Copy out each record that follows exactly, and omit any picture you find.

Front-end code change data
——
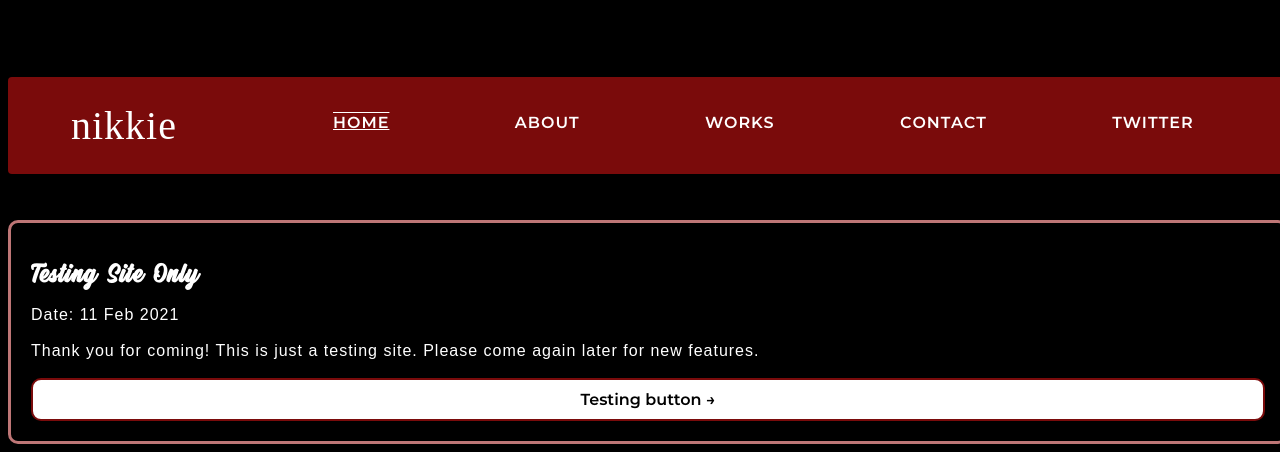
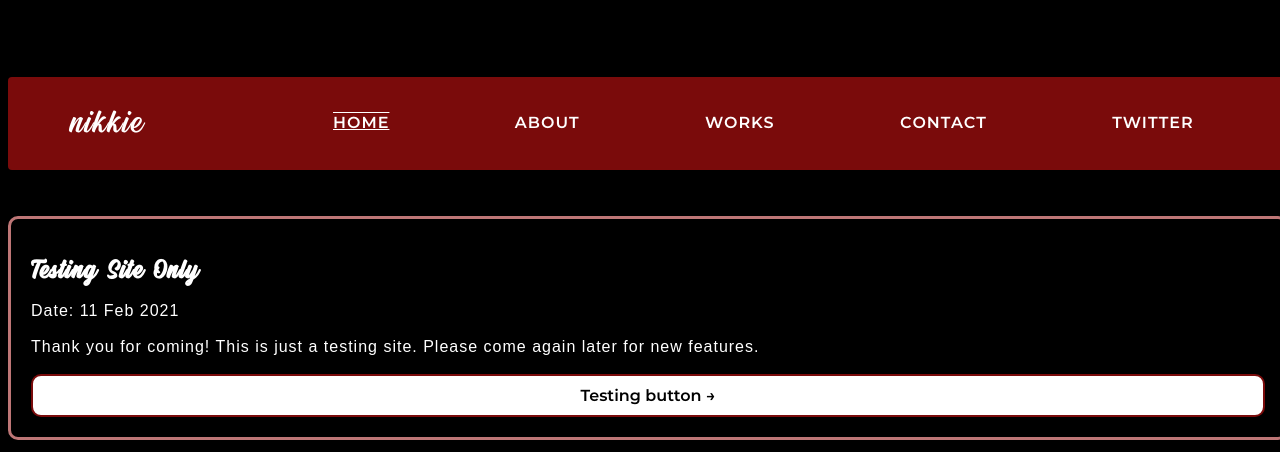
Before and after one commit to nikkieyabut/portfolio, a PHP site: page /index.php in a window 1280 px wide. Shown: the part 506-958 px from the top of the page. Run offline with PHP 8.4, Linux system fonts and the light colour scheme; some libraries are stand-ins or nearby versions; some web fonts are replaced.

Commit message:
modified:   CSS/stylesheet.css

```diff
--- a/CSS/stylesheet.css
+++ b/CSS/stylesheet.css
@@ -102,7 +102,7 @@ nav a{
 
 #webname a {
 	font-size: 40px;
-	font-family: "Chihaya_Jun";
+	font-family: "Michland";
 	text-decoration: none;
 	color: #fff;
 }
```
——
Answer space:
Before and after one commit to nikkieyabut/portfolio, a PHP site: page /index.php in a window 1280 px wide. Shown: the part 506-958 px from the top of the page. Run offline with PHP 8.4, Linux system fonts and the light colour scheme; some libraries are stand-ins or nearby versions; some web fonts are replaced.

Commit message:
modified:   CSS/stylesheet.css

```diff
--- a/CSS/stylesheet.css
+++ b/CSS/stylesheet.css
@@ -102,7 +102,7 @@ nav a{
 
 #webname a {
 	font-size: 40px;
-	font-family: "Chihaya_Jun";
+	font-family: "Michland";
 	text-decoration: none;
 	color: #fff;
 }
```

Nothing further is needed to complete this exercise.